RECORDS SHOWN:
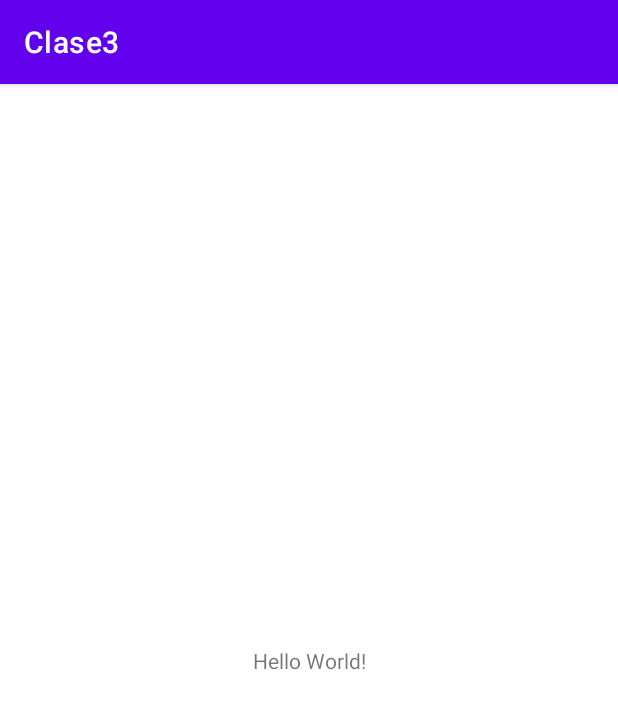
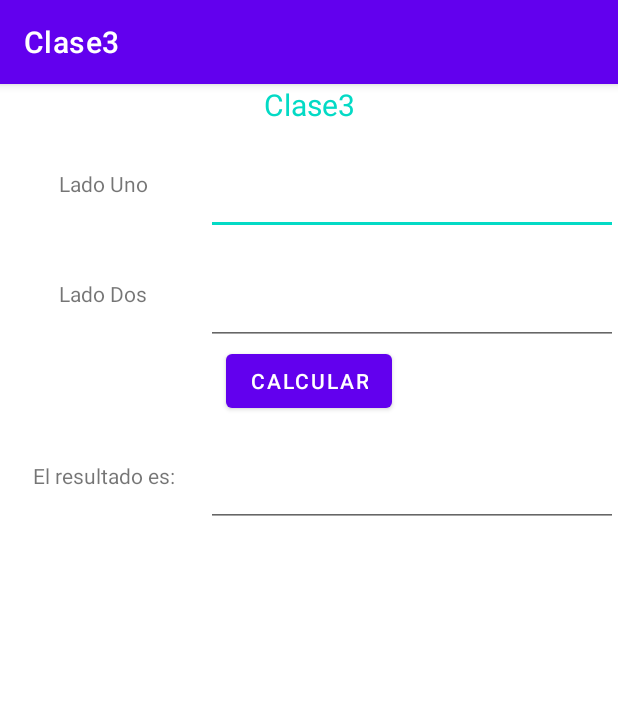
Before and after one commit to JuanesArango5647896/DispositivosMoviles, an Android app: the screen it shows after launch (MainActivity), on a phone screen of 412 x 824 dp. Shown: the top 709 px of the screen. Run offline under Robolectric (Android 15) with nearby library versions, the phone set to English and light mode, and no system bars.

Commit message:
Metodo para calcular

```diff
--- a/Clase3/app/src/main/java/com/juanes/clase3/MainActivity.java
+++ b/Clase3/app/src/main/java/com/juanes/clase3/MainActivity.java
@@ -3,12 +3,71 @@ package com.juanes.clase3;
 import androidx.appcompat.app.AppCompatActivity;
 
 import android.os.Bundle;
+import android.util.Log;
+import android.view.View;
+import android.widget.Button;
+import android.widget.EditText;
+import android.widget.TextView;
 
 public class MainActivity extends AppCompatActivity {
+    String TAG = "Depuracion";
+    EditText LadoUno, LadoDos;
+    TextView Resultado;
+    Button Calcular;
 
     @Override
     protected void onCreate(Bundle savedInstanceState) {
         super.onCreate(savedInstanceState);
         setContentView(R.layout.activity_main);
+        Log.i(TAG,"Estoy en OnCreate");
+        LadoUno = findViewById(R.id.LadoUno);
+        LadoDos = findViewById(R.id.LadoDos);
+        Resultado = findViewById(R.id.Resultado);
+        Calcular = findViewById(R.id.Calcular);
+    }
+
+    @Override
+    protected void onStart() {
+        super.onStart();
+        Log.i(TAG, "Entre a OnStar");
+        Calcular.setOnClickListener(new View.OnClickListener() {
+            @Override
+            public void onClick(View view) {
+                float ladoUno = Float.parseFloat(LadoUno.getText().toString());
+                float ladoDos = Float.parseFloat(LadoDos.getText().toString());
+                float Resultad = ladoUno*ladoDos;
+                Resultado.setText(String.valueOf(Resultad));
+            }
+        });
+    }
+
+    @Override
+    protected void onRestart() {
+        super.onRestart();
+        Log.i(TAG, "Entre a OnRestart");
+    }
+
+    @Override
+    protected void onResume() {
+        super.onResume();
+        Log.i(TAG, "Entre a OnResume");
+    }
+
+    @Override
+    protected void onPause() {
+        super.onPause();
+        Log.i(TAG, "Entre a OnPause");
+    }
+
+    @Override
+    protected void onStop() {
+        super.onStop();
+        Log.i(TAG, "Entre a OnStop");
+    }
+
+    @Override
+    protected void onDestroy() {
+        super.onDestroy();
+        Log.i(TAG, "Entre a OnDestroy");
     }
 }
--- a/Clase3/app/src/main/res/layout/activity_main.xml
+++ b/Clase3/app/src/main/res/layout/activity_main.xml
@@ -1,18 +1,109 @@
 <?xml version="1.0" encoding="utf-8"?>
-<androidx.constraintlayout.widget.ConstraintLayout xmlns:android="http://schemas.android.com/apk/res/android"
+<LinearLayout
+
+    xmlns:android="http://schemas.android.com/apk/res/android"
     xmlns:app="http://schemas.android.com/apk/res-auto"
     xmlns:tools="http://schemas.android.com/tools"
     android:layout_width="match_parent"
     android:layout_height="match_parent"
+    android:orientation="vertical"
     tools:context=".MainActivity">
 
     <TextView
-        android:layout_width="wrap_content"
+        android:layout_width="match_parent"
         android:layout_height="wrap_content"
-        android:text="Hello World!"
-        app:layout_constraintBottom_toBottomOf="parent"
-        app:layout_constraintEnd_toEndOf="parent"
-        app:layout_constraintStart_toStartOf="parent"
-        app:layout_constraintTop_toTopOf="parent" />
+        android:textSize="20sp"
+        android:textAlignment="center"
+        android:text="@string/app_name"
+        android:textColor="@color/teal_200">
+    </TextView>
 
-</androidx.constraintlayout.widget.ConstraintLayout>
+    <LinearLayout
+        android:layout_width="match_parent"
+        android:layout_height="68dp"
+        android:layout_marginTop="5dp"
+        android:orientation="horizontal">
+
+        <TextView
+            android:layout_width="0dp"
+            android:layout_height="match_parent"
+            android:layout_weight="1"
+            android:gravity="center"
+            android:text="@string/LadoUno"></TextView>
+
+        <EditText
+            android:id="@+id/LadoUno"
+            android:layout_width="0dp"
+            android:layout_height="match_parent"
+            android:layout_weight="2"
+            android:gravity="center">
+
+        </EditText>
+
+    </LinearLayout>
+
+    <LinearLayout
+        android:layout_width="match_parent"
+        android:layout_height="68dp"
+        android:layout_marginTop="5dp"
+        android:orientation="horizontal">
+
+        <TextView
+            android:layout_width="0dp"
+            android:layout_height="match_parent"
+            android:layout_weight="1"
+            android:gravity="center"
+            android:text="@string/LadoDos"></TextView>
+
+        <EditText
+            android:id="@+id/LadoDos"
+            android:layout_width="0dp"
+            android:layout_height="match_parent"
+            android:layout_weight="2"
+            android:gravity="center">
+
+        </EditText>
+
+    </LinearLayout>
+
+    <LinearLayout
+        android:layout_width="match_parent"
+        android:layout_height="wrap_content"
+        android:gravity="center" >
+
+        <Button
+            android:id="@+id/Calcular"
+            android:layout_width="wrap_content"
+            android:layout_height="wrap_content"
+            android:layout_centerHorizontal="true"
+            android:layout_centerVertical="true"
+            android:text="@string/Calcular"
+            >
+
+        </Button>
+
+    </LinearLayout>
+    <LinearLayout
+        android:layout_width="match_parent"
+        android:layout_height="68dp"
+        android:layout_marginTop="5dp"
+        android:orientation="horizontal">
+
+        <TextView
+            android:layout_width="0dp"
+            android:layout_height="match_parent"
+            android:layout_weight="1"
+            android:gravity="center"
+            android:text="@string/Resultado"></TextView>
+
+        <EditText
+            android:id="@+id/Resultado"
+            android:layout_width="0dp"
+            android:layout_height="match_parent"
+            android:layout_weight="2"
+            android:gravity="center">
+
+        </EditText>
+
+    </LinearLayout>
+</LinearLayout>
--- a/Clase3/app/src/main/res/values/strings.xml
+++ b/Clase3/app/src/main/res/values/strings.xml
@@ -1,3 +1,7 @@
 <resources>
     <string name="app_name">Clase3</string>
+    <string name="LadoUno">Lado Uno</string>
+    <string name="LadoDos">Lado Dos</string>
+    <string name="Calcular">Calcular</string>
+    <string name="Resultado">El resultado es:</string>
 </resources>
```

WHAT IS NEEDED:
Write down all the entries exactly, but not the pictures they hold.

ANSWER SPACE:
Before and after one commit to JuanesArango5647896/DispositivosMoviles, an Android app: the screen it shows after launch (MainActivity), on a phone screen of 412 x 824 dp. Shown: the top 709 px of the screen. Run offline under Robolectric (Android 15) with nearby library versions, the phone set to English and light mode, and no system bars.

Commit message:
Metodo para calcular

```diff
--- a/Clase3/app/src/main/java/com/juanes/clase3/MainActivity.java
+++ b/Clase3/app/src/main/java/com/juanes/clase3/MainActivity.java
@@ -3,12 +3,71 @@ package com.juanes.clase3;
 import androidx.appcompat.app.AppCompatActivity;
 
 import android.os.Bundle;
+import android.util.Log;
+import android.view.View;
+import android.widget.Button;
+import android.widget.EditText;
+import android.widget.TextView;
 
 public class MainActivity extends AppCompatActivity {
+    String TAG = "Depuracion";
+    EditText LadoUno, LadoDos;
+    TextView Resultado;
+    Button Calcular;
 
     @Override
     protected void onCreate(Bundle savedInstanceState) {
         super.onCreate(savedInstanceState);
         setContentView(R.layout.activity_main);
+        Log.i(TAG,"Estoy en OnCreate");
+        LadoUno = findViewById(R.id.LadoUno);
+        LadoDos = findViewById(R.id.LadoDos);
+        Resultado = findViewById(R.id.Resultado);
+        Calcular = findViewById(R.id.Calcular);
+    }
+
+    @Override
+    protected void onStart() {
+        super.onStart();
+        Log.i(TAG, "Entre a OnStar");
+        Calcular.setOnClickListener(new View.OnClickListener() {
+            @Override
+            public void onClick(View view) {
+                float ladoUno = Float.parseFloat(LadoUno.getText().toString());
+                float ladoDos = Float.parseFloat(LadoDos.getText().toString());
+                float Resultad = ladoUno*ladoDos;
+                Resultado.setText(String.valueOf(Resultad));
+            }
+        });
+    }
+
+    @Override
+    protected void onRestart() {
+        super.onRestart();
+        Log.i(TAG, "Entre a OnRestart");
+    }
+
+    @Override
+    protected void onResume() {
+        super.onResume();
+        Log.i(TAG, "Entre a OnResume");
+    }
+
+    @Override
+    protected void onPause() {
+        super.onPause();
+        Log.i(TAG, "Entre a OnPause");
+    }
+
+    @Override
+    protected void onStop() {
+        super.onStop();
+        Log.i(TAG, "Entre a OnStop");
+    }
+
+    @Override
+    protected void onDestroy() {
+        super.onDestroy();
+        Log.i(TAG, "Entre a OnDestroy");
     }
 }
--- a/Clase3/app/src/main/res/layout/activity_main.xml
+++ b/Clase3/app/src/main/res/layout/activity_main.xml
@@ -1,18 +1,109 @@
 <?xml version="1.0" encoding="utf-8"?>
-<androidx.constraintlayout.widget.ConstraintLayout xmlns:android="http://schemas.android.com/apk/res/android"
+<LinearLayout
+
+    xmlns:android="http://schemas.android.com/apk/res/android"
     xmlns:app="http://schemas.android.com/apk/res-auto"
     xmlns:tools="http://schemas.android.com/tools"
     android:layout_width="match_parent"
     android:layout_height="match_parent"
+    android:orientation="vertical"
     tools:context=".MainActivity">
 
     <TextView
-        android:layout_width="wrap_content"
+        android:layout_width="match_parent"
         android:layout_height="wrap_content"
-        android:text="Hello World!"
-        app:layout_constraintBottom_toBottomOf="parent"
-        app:layout_constraintEnd_toEndOf="parent"
-        app:layout_constraintStart_toStartOf="parent"
-        app:layout_constraintTop_toTopOf="parent" />
+        android:textSize="20sp"
+        android:textAlignment="center"
+        android:text="@string/app_name"
+        android:textColor="@color/teal_200">
+    </TextView>
 
-</androidx.constraintlayout.widget.ConstraintLayout>
+    <LinearLayout
+        android:layout_width="match_parent"
+        android:layout_height="68dp"
+        android:layout_marginTop="5dp"
+        android:orientation="horizontal">
+
+        <TextView
+            android:layout_width="0dp"
+            android:layout_height="match_parent"
+            android:layout_weight="1"
+            android:gravity="center"
+            android:text="@string/LadoUno"></TextView>
+
+        <EditText
+            android:id="@+id/LadoUno"
+            android:layout_width="0dp"
+            android:layout_height="match_parent"
+            android:layout_weight="2"
+            android:gravity="center">
+
+        </EditText>
+
+    </LinearLayout>
+
+    <LinearLayout
+        android:layout_width="match_parent"
+        android:layout_height="68dp"
+        android:layout_marginTop="5dp"
+        android:orientation="horizontal">
+
+        <TextView
+            android:layout_width="0dp"
+            android:layout_height="match_parent"
+            android:layout_weight="1"
+            android:gravity="center"
+            android:text="@string/LadoDos"></TextView>
+
+        <EditText
+            android:id="@+id/LadoDos"
+            android:layout_width="0dp"
+            android:layout_height="match_parent"
+            android:layout_weight="2"
+            android:gravity="center">
+
+        </EditText>
+
+    </LinearLayout>
+
+    <LinearLayout
+        android:layout_width="match_parent"
+        android:layout_height="wrap_content"
+        android:gravity="center" >
+
+        <Button
+            android:id="@+id/Calcular"
+            android:layout_width="wrap_content"
+            android:layout_height="wrap_content"
+            android:layout_centerHorizontal="true"
+            android:layout_centerVertical="true"
+            android:text="@string/Calcular"
+            >
+
+        </Button>
+
+    </LinearLayout>
+    <LinearLayout
+        android:layout_width="match_parent"
+        android:layout_height="68dp"
+        android:layout_marginTop="5dp"
+        android:orientation="horizontal">
+
+        <TextView
+            android:layout_width="0dp"
+            android:layout_height="match_parent"
+            android:layout_weight="1"
+            android:gravity="center"
+            android:text="@string/Resultado"></TextView>
+
+        <EditText
+            android:id="@+id/Resultado"
+            android:layout_width="0dp"
+            android:layout_height="match_parent"
+            android:layout_weight="2"
+            android:gravity="center">
+
+        </EditText>
+
+    </LinearLayout>
+</LinearLayout>
--- a/Clase3/app/src/main/res/values/strings.xml
+++ b/Clase3/app/src/main/res/values/strings.xml
@@ -1,3 +1,7 @@
 <resources>
     <string name="app_name">Clase3</string>
+    <string name="LadoUno">Lado Uno</string>
+    <string name="LadoDos">Lado Dos</string>
+    <string name="Calcular">Calcular</string>
+    <string name="Resultado">El resultado es:</string>
 </resources>
```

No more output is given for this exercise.